Tech. Sgt. Brad Reilly, a fellow Combat Controller and noncommissioned officer in charge of the Blue Team in the 23rd STS, honored Airman Servais by reading excerpts of e-mails from those who served with him while deployed, summing it up with his own thoughts.

"We understand, absolutely, the risks involved in what we do, and we accept them," he said. "We focus on doing our best work in the worst of scenarios.

"In my world, actions speak louder than words. I truly believe that Adam Servais would want us to hear the story of his actions engaged in ground combat against enemies of the United States. He would want us to stand a little bit taller, taking great pride in the fact that he did not go gently, that he fought hard and true until the very end. He would want no pity, no sympathy and would laugh at the first mention of the word 'hero.'

"And I imagine he'd wonder why the hell we're here in this hangar, and not out training for the next fight," he said. 

Airman Servais, 23, volunteered to serve as the rear machine gunner in a convoy consisting of U.S. Special Operations Forces, Afghan National Army and Afghan Security Guard elements.

His patrol was ambushed by an estimated 100 anti-coalition militia as they traveled through the mountainous terrain, receiving small arms, rocket propelled grenade and sniper fire as close as 440 yards away on three sides.

As things heated up, Airman Servais delegated his machine gun duties to another crew member to free him up to direct close air support to suppress the enemy.
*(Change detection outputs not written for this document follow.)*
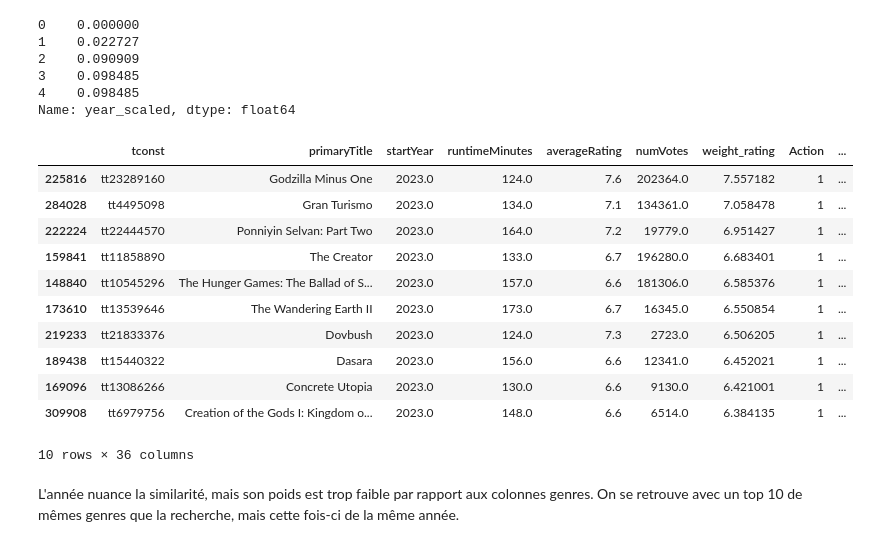
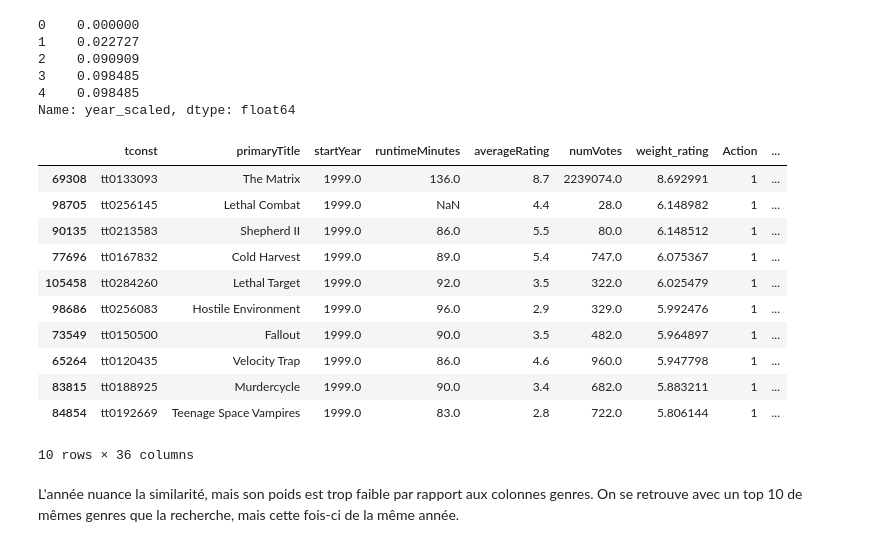
Before and after one commit to BoostMetrics/Recommandation-de-films, a Jupyter notebook: notebooks/03-modeling/01_weight_rating.ipynb, the cells around one changed output. Drawn from its saved outputs; the diff is of its cells as text; code cells hidden in the pictures.

```diff
--- a/notebooks/03-modeling/01_weight_rating.ipynb
+++ b/notebooks/03-modeling/01_weight_rating.ipynb
@@ -102,19 +102,19 @@ def recherche_par_titre(titre, top_n=10):
 
     return df_temp.sort_values(['sim', 'weight_rating'], ascending=False).head(top_n)
 # %%
-recherche_par_titre('godzilla')
+recherche_par_titre('matrix')
 # %% [output]
 |  | tconst | primaryTitle | startYear | runtimeMinutes | averageRating | numVotes | weight_rating | Action | ... |
-| 225816 | tt23289160 | Godzilla Minus One | 2023.0 | 124.0 | 7.6 | 202364.0 | 7.557182 | 1 | ... |
-| 284028 | tt4495098 | Gran Turismo | 2023.0 | 134.0 | 7.1 | 134361.0 | 7.058478 | 1 | ... |
-| 222224 | tt22444570 | Ponniyin Selvan: Part Two | 2023.0 | 164.0 | 7.2 | 19779.0 | 6.951427 | 1 | ... |
-| 159841 | tt11858890 | The Creator | 2023.0 | 133.0 | 6.7 | 196280.0 | 6.683401 | 1 | ... |
-| 148840 | tt10545296 | The Hunger Games: The Ballad of S... | 2023.0 | 157.0 | 6.6 | 181306.0 | 6.585376 | 1 | ... |
-| 173610 | tt13539646 | The Wandering Earth II | 2023.0 | 173.0 | 6.7 | 16345.0 | 6.550854 | 1 | ... |
-| 219233 | tt21833376 | Dovbush | 2023.0 | 124.0 | 7.3 | 2723.0 | 6.506205 | 1 | ... |
-| 189438 | tt15440322 | Dasara | 2023.0 | 156.0 | 6.6 | 12341.0 | 6.452021 | 1 | ... |
-| 169096 | tt13086266 | Concrete Utopia | 2023.0 | 130.0 | 6.6 | 9130.0 | 6.421001 | 1 | ... |
-| 309908 | tt6979756 | Creation of the Gods I: Kingdom o... | 2023.0 | 148.0 | 6.6 | 6514.0 | 6.384135 | 1 | ... |
+| 69308 | tt0133093 | The Matrix | 1999.0 | 136.0 | 8.7 | 2239074.0 | 8.692991 | 1 | ... |
+| 98705 | tt0256145 | Lethal Combat | 1999.0 | NaN | 4.4 | 28.0 | 6.148982 | 1 | ... |
+| 90135 | tt0213583 | Shepherd II | 1999.0 | 86.0 | 5.5 | 80.0 | 6.148512 | 1 | ... |
+| 77696 | tt0167832 | Cold Harvest | 1999.0 | 89.0 | 5.4 | 747.0 | 6.075367 | 1 | ... |
+| 105458 | tt0284260 | Lethal Target | 1999.0 | 92.0 | 3.5 | 322.0 | 6.025479 | 1 | ... |
+| 98686 | tt0256083 | Hostile Environment | 1999.0 | 96.0 | 2.9 | 329.0 | 5.992476 | 1 | ... |
+| 73549 | tt0150500 | Fallout | 1999.0 | 90.0 | 3.5 | 482.0 | 5.964897 | 1 | ... |
+| 65264 | tt0120435 | Velocity Trap | 1999.0 | 86.0 | 4.6 | 960.0 | 5.947798 | 1 | ... |
+| 83815 | tt0188925 | Murdercycle | 1999.0 | 90.0 | 3.4 | 682.0 | 5.883211 | 1 | ... |
+| 84854 | tt0192669 | Teenage Space Vampires | 1999.0 | 83.0 | 2.8 | 722.0 | 5.806144 | 1 | ... |
 10 rows × 36 columns
 # %% [markdown]
 L'année nuance la similarité, mais son poids est trop faible par rapport aux colonnes genres.
```
Also changed, not shown: 3 other files.
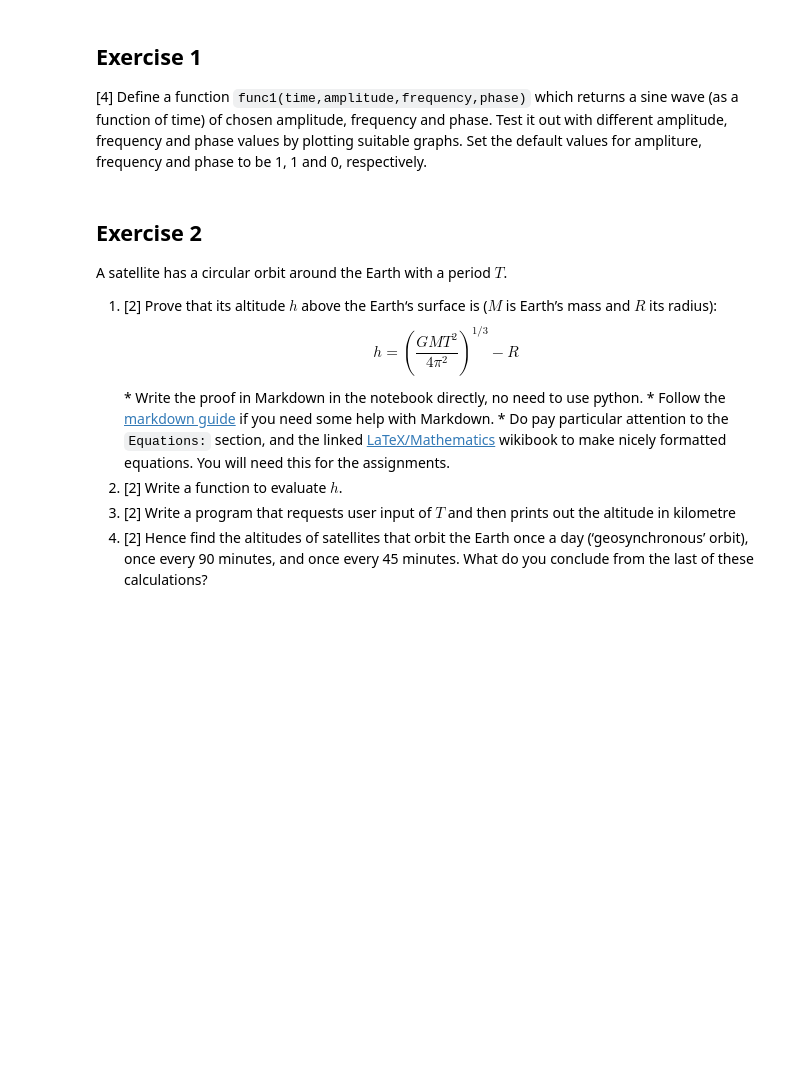
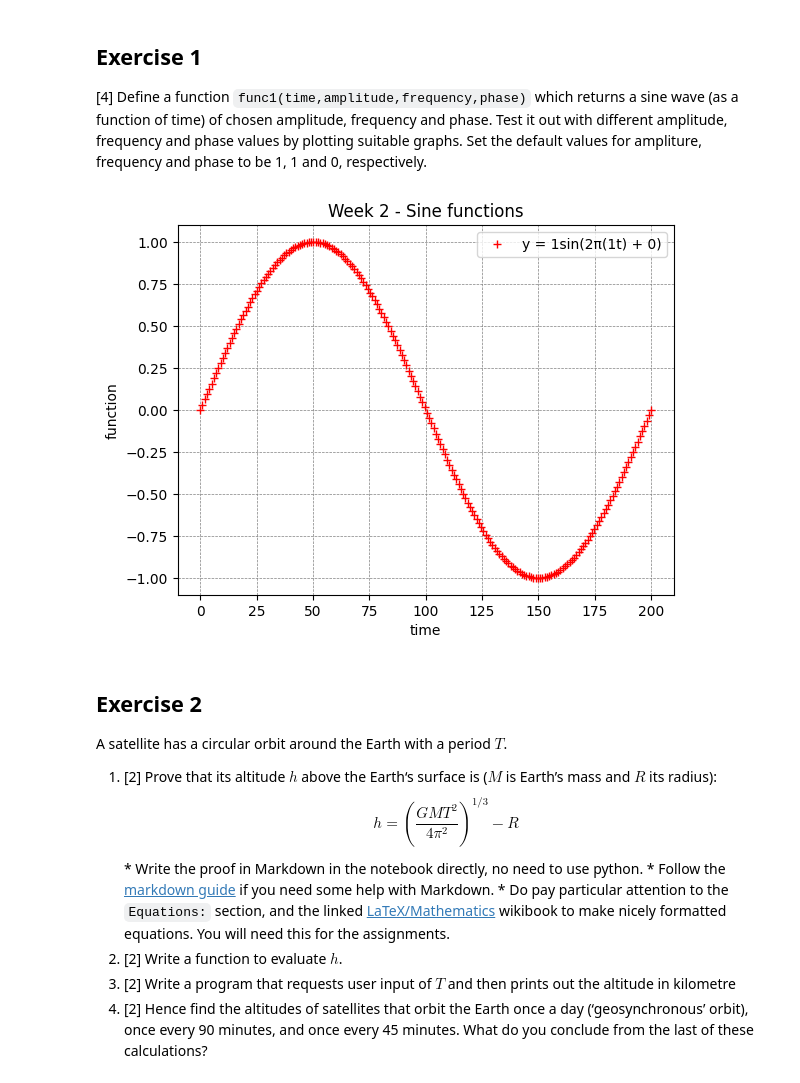
Before and after one commit to PX2145-2025/week-2-b-Dvorak-Gabriel, a Jupyter notebook: Functions.ipynb, the cells around one changed output. Cells and saved outputs as stored; diff of their text form; code cells hidden in the pictures; blank space fills up the shorter version.

```diff
--- a/Functions.ipynb
+++ b/Functions.ipynb
@@ -300,6 +300,31 @@ print (posits)
 ## Exercise 1
 
 [4] Define a function `func1(time,amplitude,frequency,phase)` which returns a sine wave (as a function of time) of chosen amplitude, frequency and phase. Test it out with different amplitude, frequency and phase values by plotting suitable graphs. Set the default values for ampliture, frequency and phase to be 1, 1 and 0, respectively.
+# %%
+import numpy as np
+import matplotlib.pyplot as plt
+
+A = 1
+f = 1
+phi = 0
+
+y_vals = []
+time = np.linspace(0, 200, 200)
+def sinfunc(t,A=1,f=1,phi=0):
+  y = A*np.sin(2*np.pi*f*t + phi)
+  return y
+for x in time:
+  y_vals.append(sinfunc(x,A=A,f=f,phi=phi))
+
+plt.plot(time,y_vals, "r+", label=f"y = {A}sin(2π({f}t) + {phi})")
+plt.xlabel("time")
+plt.ylabel("function")
+plt.grid(color = "gray", linestyle = "--", linewidth = 0.5)
+plt.title("Week 2 - Sine functions")
+plt.legend(loc="best")
+plt.show()
+# %% [output]
+[figure, added]
 # %% [markdown]
 ## Exercise 2
 
```
Also changed, not shown: parts of 4 cells of this notebook.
He continued to engage the enemy while simultaneously directing close air support.

As he was talking to the pilots, an RPG exploded behind him, killing him.

"SrA Servais made the ultimate sacrifice for his country. We can ask no more than that," Lt. Gen. Mike Wooley, Air Force Special Operations Command commander, said in a letter read to the 23rd and 720th at the memorial. "We will always remember him along with the other warriors who have fallen while protecting our freedom. We will mourn his loss, we will honor his memory and we will miss his smile."

Adam Servais, Far left............. Derek Argel, Far Right       R.I.P. Brothers
Proud to be a part of the CCT Brotherhood, in his own words!

CHEERS to Adam "SURGE", Car Bombs for ALL,
a drawing by Jeff Clemens

      Servais Way, Leading the way for future Combat Controllers

The $7.8 million, 50,000 square foot Crate Advanced Skills Training Center was formally dedicated to Sergeant Crate. The center's auditorium was dedicated to Captain Fresques and the aquatics facility to Captain Argel.

The street adjacent to the facility was named Servais Way, in honor of Senior Airman Adam Servais who was killed Aug. 19, 2006, while engaged with enemy fighters in southern Afghanistan.

"It means a lot to us that the street is forever named after Adam," said his mother, Sue Servais of Onalaska, Wis. "When you go through this grief and loss, sometimes you want the world to stop just for you, but everybody's lives go on. This is a way to keep his memory alive."

Sue Servais, mother of fallen Air Force Combat Controller Senior Airman Adam Servais, embraces Lt. Col. Eric Ray, commander of the 23rd Special Tactics Squadron, during a street-naming ceremony at Hurlburt Field, May 30, 2007.  Airman Servais' father, Pete, looks on.  Airman Servais was killed in a firefight in Afghanistan in August, 2006.

Cheers, to our boy's!